MCP recommends that a third party executes the penetration test and completes the following steps, at a minimum, to expose potential vulnerabilities:
- Phishing attempt: During this exercise, internal users are tested using mock phishing emails and/or webpages that are sent to employees in a controlled manner.
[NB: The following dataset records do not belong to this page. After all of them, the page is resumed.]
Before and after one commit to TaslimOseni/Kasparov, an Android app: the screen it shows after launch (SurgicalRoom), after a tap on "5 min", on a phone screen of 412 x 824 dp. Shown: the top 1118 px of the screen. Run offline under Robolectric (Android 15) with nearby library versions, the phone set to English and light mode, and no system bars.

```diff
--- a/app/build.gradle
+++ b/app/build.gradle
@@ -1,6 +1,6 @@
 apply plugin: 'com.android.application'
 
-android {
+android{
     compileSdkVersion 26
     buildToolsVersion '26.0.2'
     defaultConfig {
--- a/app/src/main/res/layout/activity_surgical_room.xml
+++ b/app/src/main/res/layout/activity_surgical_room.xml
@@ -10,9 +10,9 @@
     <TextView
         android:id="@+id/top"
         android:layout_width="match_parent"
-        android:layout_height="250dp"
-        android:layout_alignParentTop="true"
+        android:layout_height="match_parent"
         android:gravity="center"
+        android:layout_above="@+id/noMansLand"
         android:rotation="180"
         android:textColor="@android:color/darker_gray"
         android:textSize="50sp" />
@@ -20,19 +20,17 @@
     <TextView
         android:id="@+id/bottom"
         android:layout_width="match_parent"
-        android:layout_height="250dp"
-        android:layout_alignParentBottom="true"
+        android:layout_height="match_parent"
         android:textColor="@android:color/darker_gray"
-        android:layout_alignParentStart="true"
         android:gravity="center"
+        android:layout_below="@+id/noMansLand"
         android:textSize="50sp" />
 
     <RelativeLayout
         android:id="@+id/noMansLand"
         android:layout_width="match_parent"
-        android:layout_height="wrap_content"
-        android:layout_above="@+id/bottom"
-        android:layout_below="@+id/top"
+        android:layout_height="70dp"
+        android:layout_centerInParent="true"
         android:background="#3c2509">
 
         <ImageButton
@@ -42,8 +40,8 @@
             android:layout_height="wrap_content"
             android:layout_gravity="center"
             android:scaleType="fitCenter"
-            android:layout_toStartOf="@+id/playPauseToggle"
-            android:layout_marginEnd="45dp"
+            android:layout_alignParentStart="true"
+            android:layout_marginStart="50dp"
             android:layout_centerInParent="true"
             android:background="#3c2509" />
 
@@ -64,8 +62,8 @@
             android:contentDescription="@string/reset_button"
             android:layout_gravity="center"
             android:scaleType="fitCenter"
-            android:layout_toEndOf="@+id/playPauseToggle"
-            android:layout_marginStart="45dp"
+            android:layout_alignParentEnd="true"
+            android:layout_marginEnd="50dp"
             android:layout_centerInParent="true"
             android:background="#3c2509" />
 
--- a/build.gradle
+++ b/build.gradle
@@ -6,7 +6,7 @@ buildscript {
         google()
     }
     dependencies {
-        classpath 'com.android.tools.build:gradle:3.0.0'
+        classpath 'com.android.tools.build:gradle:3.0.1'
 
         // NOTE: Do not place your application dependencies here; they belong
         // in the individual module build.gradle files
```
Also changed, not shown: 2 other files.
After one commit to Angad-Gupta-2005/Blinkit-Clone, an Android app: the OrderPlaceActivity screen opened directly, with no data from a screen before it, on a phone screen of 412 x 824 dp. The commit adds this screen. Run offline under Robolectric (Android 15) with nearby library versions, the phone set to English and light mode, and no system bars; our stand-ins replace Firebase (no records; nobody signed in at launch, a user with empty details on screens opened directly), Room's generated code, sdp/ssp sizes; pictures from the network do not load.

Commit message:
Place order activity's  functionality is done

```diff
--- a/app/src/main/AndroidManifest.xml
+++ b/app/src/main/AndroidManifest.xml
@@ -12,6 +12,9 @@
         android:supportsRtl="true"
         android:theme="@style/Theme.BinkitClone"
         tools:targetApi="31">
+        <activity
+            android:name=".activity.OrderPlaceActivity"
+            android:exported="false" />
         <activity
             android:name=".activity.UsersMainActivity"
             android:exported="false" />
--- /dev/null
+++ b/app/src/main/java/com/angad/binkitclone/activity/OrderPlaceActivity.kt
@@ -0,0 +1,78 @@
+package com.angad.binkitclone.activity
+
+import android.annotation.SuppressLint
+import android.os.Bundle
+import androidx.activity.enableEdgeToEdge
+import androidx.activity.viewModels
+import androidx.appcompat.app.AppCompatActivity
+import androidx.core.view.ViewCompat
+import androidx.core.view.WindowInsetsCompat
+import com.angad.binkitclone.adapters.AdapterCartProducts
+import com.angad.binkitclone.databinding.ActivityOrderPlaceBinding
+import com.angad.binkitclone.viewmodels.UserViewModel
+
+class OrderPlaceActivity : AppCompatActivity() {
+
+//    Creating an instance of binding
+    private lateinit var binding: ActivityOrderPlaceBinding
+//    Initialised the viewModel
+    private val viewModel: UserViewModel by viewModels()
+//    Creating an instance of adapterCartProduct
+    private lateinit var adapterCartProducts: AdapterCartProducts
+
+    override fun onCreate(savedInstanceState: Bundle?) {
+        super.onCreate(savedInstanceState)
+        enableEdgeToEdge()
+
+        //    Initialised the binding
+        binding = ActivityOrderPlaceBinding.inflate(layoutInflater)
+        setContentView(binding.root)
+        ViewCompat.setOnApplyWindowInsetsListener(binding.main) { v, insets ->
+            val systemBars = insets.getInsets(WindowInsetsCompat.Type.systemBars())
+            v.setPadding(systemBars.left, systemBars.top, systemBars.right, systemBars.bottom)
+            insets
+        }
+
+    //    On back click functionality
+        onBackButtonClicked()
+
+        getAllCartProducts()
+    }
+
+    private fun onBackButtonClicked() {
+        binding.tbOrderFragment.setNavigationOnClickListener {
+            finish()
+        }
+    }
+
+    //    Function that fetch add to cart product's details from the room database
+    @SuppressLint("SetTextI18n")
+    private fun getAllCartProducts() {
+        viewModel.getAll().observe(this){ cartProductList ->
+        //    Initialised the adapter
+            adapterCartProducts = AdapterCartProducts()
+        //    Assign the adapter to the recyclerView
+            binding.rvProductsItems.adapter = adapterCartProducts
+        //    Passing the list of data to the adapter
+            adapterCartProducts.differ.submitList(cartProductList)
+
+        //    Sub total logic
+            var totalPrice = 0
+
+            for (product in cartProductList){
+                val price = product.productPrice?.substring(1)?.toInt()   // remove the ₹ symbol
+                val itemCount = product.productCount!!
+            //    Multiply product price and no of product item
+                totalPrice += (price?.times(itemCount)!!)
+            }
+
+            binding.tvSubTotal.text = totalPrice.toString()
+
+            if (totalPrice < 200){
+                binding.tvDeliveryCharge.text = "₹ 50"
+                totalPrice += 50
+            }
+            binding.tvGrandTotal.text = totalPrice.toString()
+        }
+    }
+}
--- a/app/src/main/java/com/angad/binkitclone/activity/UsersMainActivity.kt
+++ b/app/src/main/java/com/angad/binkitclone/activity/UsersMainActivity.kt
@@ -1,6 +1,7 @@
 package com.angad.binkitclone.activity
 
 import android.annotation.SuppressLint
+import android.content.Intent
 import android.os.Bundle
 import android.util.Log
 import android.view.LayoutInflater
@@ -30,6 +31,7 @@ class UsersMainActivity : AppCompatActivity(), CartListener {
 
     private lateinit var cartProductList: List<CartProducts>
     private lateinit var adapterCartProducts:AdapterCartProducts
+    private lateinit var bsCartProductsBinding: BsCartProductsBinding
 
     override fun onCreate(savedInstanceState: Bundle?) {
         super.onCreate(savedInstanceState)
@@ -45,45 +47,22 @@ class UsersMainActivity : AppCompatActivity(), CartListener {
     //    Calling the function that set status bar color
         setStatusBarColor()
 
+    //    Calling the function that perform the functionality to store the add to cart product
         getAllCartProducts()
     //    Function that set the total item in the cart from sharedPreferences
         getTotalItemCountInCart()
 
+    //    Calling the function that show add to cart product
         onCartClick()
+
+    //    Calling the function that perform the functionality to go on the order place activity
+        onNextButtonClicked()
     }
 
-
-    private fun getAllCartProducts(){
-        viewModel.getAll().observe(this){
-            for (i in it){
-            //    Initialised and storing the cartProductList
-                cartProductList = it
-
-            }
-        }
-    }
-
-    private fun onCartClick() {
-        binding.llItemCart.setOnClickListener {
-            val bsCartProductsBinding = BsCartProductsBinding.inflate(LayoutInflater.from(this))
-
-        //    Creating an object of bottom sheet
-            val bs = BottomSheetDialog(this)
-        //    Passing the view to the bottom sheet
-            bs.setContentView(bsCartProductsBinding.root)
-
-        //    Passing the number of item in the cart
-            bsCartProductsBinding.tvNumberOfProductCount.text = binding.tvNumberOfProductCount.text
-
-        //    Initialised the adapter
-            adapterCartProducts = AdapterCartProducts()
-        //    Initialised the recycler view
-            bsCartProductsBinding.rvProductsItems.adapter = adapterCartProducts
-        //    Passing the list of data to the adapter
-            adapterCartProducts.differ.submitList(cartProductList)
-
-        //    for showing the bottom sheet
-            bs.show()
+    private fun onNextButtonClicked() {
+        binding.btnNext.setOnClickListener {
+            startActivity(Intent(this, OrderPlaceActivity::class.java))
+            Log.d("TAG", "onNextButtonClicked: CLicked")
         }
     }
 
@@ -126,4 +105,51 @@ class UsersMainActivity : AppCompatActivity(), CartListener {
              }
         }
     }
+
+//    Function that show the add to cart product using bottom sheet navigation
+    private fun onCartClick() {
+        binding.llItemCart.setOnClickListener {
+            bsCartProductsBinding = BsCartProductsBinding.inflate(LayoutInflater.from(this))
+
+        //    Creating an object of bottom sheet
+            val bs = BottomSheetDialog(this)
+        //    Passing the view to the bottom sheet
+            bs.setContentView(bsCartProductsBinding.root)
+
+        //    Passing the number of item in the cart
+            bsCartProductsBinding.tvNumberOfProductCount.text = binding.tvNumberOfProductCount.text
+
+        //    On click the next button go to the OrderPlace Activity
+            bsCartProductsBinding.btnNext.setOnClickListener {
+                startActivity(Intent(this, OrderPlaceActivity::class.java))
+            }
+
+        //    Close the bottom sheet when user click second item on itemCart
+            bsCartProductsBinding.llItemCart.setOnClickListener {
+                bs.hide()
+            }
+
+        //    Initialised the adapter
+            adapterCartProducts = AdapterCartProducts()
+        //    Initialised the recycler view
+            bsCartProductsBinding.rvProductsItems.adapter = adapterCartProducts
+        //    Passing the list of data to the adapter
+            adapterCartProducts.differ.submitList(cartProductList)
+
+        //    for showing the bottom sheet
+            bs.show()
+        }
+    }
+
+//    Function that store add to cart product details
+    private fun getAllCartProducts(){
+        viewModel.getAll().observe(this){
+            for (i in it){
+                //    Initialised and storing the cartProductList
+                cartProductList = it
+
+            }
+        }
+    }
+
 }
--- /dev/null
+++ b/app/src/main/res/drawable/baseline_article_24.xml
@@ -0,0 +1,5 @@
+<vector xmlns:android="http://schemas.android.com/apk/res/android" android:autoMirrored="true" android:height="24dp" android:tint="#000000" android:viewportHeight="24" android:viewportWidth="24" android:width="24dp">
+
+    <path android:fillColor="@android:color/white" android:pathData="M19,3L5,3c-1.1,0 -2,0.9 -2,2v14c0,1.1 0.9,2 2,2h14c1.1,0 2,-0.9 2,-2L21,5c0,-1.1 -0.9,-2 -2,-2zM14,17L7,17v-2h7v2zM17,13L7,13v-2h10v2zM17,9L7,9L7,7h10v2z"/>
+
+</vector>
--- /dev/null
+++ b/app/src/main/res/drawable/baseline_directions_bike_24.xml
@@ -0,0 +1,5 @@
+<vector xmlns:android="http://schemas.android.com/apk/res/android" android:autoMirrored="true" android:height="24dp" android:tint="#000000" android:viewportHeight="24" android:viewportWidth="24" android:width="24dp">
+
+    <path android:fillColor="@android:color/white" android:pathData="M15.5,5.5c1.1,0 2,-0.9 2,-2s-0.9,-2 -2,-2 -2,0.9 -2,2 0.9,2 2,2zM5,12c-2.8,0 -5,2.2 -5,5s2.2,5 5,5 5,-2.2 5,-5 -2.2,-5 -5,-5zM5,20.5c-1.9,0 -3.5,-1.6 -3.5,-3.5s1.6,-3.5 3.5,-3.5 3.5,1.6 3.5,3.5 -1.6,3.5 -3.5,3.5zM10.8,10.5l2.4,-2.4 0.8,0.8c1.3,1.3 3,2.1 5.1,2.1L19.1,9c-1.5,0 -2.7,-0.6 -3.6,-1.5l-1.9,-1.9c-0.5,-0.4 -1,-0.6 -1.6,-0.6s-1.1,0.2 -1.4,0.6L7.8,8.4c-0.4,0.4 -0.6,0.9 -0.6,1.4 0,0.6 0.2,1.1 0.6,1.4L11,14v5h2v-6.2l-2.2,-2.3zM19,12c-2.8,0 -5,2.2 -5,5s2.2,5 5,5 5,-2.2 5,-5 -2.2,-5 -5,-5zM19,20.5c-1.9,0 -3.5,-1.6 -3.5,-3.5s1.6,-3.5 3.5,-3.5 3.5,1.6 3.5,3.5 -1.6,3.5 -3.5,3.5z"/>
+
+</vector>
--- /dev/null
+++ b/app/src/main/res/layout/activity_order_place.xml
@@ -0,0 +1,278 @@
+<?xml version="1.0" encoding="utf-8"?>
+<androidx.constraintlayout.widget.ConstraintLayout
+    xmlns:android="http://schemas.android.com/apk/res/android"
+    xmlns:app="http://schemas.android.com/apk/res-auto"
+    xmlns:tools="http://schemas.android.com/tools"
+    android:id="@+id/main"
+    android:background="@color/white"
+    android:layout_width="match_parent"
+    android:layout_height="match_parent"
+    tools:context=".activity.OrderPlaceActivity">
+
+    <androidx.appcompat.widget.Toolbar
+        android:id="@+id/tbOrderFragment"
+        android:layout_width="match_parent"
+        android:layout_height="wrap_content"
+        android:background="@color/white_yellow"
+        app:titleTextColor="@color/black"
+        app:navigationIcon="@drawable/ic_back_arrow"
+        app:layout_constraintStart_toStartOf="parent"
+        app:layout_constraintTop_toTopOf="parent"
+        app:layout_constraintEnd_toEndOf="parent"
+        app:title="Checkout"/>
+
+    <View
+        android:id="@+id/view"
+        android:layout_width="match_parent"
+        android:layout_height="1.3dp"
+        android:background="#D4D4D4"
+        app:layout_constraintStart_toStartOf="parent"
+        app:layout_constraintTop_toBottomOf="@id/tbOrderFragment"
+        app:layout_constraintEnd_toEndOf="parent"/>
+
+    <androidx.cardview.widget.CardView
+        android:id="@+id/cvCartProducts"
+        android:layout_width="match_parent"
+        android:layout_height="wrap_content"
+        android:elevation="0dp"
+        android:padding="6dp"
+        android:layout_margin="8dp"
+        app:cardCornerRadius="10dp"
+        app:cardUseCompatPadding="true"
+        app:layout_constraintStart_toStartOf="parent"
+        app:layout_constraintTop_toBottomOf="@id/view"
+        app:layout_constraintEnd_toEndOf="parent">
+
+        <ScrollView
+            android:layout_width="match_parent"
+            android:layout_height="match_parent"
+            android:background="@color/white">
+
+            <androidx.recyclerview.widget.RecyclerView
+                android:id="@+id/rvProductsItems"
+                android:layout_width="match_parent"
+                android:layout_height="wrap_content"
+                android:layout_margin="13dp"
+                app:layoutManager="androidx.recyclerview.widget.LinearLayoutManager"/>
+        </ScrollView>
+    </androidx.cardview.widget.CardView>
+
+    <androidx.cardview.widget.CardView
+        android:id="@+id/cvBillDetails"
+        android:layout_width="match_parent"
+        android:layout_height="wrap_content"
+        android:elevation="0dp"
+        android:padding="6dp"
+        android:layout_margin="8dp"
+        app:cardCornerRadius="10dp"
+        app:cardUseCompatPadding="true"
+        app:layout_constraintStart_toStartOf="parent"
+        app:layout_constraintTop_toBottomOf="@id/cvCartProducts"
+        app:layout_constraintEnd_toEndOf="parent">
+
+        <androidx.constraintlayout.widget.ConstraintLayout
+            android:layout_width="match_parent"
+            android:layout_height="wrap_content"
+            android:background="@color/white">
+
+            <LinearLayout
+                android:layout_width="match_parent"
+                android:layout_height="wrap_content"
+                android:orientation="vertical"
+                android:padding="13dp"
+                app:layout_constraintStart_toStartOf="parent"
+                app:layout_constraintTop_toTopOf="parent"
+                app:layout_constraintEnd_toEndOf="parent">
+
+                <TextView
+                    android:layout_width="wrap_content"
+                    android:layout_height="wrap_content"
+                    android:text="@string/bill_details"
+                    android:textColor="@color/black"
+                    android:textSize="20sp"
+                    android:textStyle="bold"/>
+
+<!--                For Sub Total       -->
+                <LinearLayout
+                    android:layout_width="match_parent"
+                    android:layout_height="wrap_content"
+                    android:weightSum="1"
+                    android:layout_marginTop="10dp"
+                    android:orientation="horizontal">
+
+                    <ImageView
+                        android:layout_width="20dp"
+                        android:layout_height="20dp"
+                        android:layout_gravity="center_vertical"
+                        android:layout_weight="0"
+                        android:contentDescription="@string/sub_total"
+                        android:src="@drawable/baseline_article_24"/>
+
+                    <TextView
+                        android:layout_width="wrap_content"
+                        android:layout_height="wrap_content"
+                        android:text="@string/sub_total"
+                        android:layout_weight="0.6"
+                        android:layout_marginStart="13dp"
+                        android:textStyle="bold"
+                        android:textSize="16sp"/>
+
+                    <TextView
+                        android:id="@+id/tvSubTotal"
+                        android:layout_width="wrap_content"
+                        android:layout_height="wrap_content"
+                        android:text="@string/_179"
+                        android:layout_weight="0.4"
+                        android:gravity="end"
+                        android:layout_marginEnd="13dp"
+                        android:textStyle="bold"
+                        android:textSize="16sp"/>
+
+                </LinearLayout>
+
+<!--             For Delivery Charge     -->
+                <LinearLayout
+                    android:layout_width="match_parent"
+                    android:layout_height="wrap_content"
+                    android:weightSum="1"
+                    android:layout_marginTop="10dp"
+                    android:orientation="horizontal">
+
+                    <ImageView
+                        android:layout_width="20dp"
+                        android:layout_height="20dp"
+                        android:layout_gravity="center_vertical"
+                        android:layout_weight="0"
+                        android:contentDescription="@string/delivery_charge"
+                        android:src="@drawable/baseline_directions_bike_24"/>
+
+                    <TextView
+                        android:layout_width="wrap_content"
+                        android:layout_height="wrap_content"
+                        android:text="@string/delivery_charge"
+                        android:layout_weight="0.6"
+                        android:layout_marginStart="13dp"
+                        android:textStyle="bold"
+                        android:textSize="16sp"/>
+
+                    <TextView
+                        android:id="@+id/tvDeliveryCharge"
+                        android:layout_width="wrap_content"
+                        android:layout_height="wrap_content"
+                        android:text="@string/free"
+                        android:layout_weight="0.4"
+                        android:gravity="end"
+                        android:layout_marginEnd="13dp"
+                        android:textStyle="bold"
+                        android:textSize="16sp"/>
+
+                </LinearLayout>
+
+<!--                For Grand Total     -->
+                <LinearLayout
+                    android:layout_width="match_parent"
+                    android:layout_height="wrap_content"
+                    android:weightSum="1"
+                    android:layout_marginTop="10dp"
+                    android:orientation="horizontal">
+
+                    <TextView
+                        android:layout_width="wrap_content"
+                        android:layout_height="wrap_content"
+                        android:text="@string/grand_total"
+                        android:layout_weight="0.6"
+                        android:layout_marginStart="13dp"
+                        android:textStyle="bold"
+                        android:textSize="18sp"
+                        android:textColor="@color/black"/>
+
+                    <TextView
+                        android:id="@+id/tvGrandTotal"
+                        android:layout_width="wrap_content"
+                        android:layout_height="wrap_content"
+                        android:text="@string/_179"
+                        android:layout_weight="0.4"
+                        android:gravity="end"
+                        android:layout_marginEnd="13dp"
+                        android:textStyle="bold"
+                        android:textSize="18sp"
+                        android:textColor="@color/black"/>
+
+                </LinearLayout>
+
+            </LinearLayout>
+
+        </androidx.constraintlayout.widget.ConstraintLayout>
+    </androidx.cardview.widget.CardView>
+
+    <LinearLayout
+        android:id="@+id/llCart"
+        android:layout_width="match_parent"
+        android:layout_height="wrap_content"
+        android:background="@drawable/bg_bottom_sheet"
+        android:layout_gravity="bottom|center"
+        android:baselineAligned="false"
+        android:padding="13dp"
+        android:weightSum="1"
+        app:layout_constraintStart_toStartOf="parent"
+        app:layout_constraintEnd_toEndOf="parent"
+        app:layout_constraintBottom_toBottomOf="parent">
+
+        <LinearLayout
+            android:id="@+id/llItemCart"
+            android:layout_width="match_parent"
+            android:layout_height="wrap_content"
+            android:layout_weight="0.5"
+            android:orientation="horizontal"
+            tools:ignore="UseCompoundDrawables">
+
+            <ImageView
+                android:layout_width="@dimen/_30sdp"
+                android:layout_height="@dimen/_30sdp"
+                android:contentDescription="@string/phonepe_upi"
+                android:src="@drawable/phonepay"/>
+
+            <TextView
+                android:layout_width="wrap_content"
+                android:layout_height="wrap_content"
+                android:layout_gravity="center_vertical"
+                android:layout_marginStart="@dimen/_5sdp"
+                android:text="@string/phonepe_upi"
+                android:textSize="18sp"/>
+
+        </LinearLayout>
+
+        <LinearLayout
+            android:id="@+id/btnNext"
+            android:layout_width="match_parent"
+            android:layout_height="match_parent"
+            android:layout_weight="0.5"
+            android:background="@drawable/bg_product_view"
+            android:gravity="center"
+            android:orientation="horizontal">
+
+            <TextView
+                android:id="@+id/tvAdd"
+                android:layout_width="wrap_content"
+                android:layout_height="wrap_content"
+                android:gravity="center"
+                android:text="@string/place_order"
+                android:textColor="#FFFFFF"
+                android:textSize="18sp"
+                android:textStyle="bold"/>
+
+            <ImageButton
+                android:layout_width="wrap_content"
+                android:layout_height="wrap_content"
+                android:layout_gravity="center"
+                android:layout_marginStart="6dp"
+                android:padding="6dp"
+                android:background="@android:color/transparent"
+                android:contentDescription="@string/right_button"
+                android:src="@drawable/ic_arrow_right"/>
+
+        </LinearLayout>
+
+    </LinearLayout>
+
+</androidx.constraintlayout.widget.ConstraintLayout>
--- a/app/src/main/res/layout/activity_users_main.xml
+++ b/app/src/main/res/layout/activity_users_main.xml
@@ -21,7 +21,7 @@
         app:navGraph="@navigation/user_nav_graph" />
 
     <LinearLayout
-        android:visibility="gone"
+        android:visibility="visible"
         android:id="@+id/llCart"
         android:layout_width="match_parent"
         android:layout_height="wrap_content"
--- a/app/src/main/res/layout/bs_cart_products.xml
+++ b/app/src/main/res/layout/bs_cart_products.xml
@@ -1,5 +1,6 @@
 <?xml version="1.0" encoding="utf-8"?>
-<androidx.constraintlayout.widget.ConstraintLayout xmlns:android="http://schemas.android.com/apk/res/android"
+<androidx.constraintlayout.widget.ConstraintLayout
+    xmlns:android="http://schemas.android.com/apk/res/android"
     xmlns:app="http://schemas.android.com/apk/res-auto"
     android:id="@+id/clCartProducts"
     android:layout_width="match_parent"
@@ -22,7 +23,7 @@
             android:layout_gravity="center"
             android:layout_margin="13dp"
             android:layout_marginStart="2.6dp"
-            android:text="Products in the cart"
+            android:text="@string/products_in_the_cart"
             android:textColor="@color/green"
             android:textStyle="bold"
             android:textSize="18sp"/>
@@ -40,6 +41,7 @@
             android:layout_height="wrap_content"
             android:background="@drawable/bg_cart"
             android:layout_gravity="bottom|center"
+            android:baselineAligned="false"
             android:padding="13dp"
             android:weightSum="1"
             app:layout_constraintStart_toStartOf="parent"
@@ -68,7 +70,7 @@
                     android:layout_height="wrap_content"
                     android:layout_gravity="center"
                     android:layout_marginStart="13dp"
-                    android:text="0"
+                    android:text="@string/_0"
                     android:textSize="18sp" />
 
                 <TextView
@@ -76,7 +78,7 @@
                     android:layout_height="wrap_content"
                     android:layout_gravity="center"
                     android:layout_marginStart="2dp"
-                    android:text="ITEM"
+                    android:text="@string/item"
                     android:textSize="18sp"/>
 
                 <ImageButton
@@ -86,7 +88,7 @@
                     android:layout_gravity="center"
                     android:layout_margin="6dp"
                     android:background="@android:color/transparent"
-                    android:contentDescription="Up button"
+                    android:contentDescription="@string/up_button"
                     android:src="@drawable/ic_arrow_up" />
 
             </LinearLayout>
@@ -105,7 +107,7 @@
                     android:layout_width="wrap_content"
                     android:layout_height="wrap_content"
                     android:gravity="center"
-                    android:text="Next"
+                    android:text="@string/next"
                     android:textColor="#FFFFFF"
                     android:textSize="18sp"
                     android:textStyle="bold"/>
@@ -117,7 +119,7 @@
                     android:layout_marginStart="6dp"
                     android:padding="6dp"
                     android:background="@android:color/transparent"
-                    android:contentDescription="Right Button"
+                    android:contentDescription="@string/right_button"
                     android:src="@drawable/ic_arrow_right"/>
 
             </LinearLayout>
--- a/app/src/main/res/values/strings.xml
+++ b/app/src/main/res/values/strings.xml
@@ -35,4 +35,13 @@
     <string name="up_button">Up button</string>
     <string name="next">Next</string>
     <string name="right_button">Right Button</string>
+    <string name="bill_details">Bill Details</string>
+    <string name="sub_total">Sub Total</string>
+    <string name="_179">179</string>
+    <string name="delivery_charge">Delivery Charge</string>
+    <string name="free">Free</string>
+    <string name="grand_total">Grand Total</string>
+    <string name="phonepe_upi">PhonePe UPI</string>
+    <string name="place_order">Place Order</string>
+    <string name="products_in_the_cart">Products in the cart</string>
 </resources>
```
Doing so provides the IT team with a baseline metric, i.e., what percentage of the staff succumbed to the attack, so that the metric can be improved upon over time
- Vulnerability discovery: This exercise recognizes holes in the network infrastructure, computers, hardware system, etc., that can be the main source of malicious activities
- Port scanning: This exercise enables testers to find all open network entry points available on a system, which provide hackers with a gateway for unauthorized access to the network
- White-hat hacking attempt (also known as an ethical hacking attempt): This is an effort conducted by professionals who have explicit permission from the agency to attempt to find security holes via hacking
A Word of Caution
Because the cybersecurity climate and environment is changing constantly, and cyber criminals are growing in sophistication every day, performing a penetration test does not eliminate the possibility of a cyberattack. However, it is an effective strategy for mission-critical communication organizations to gain a high-level understanding of the cybersecurity risks to their operations. It is also a critical step in developing a proactive cybersecurity plan and crafting related policies and procedures.
If you are looking for guidance, please reach out. MCP offers a comprehensive cybersecurity assessment, NetInform Secure, designed specifically for public-safety entities and other critical-infrastructure organizations, to help them determine their network/system, data, and application vulnerabilities. We can help you develop a complete cyberattack prevention strategy. Contact us today to learn more.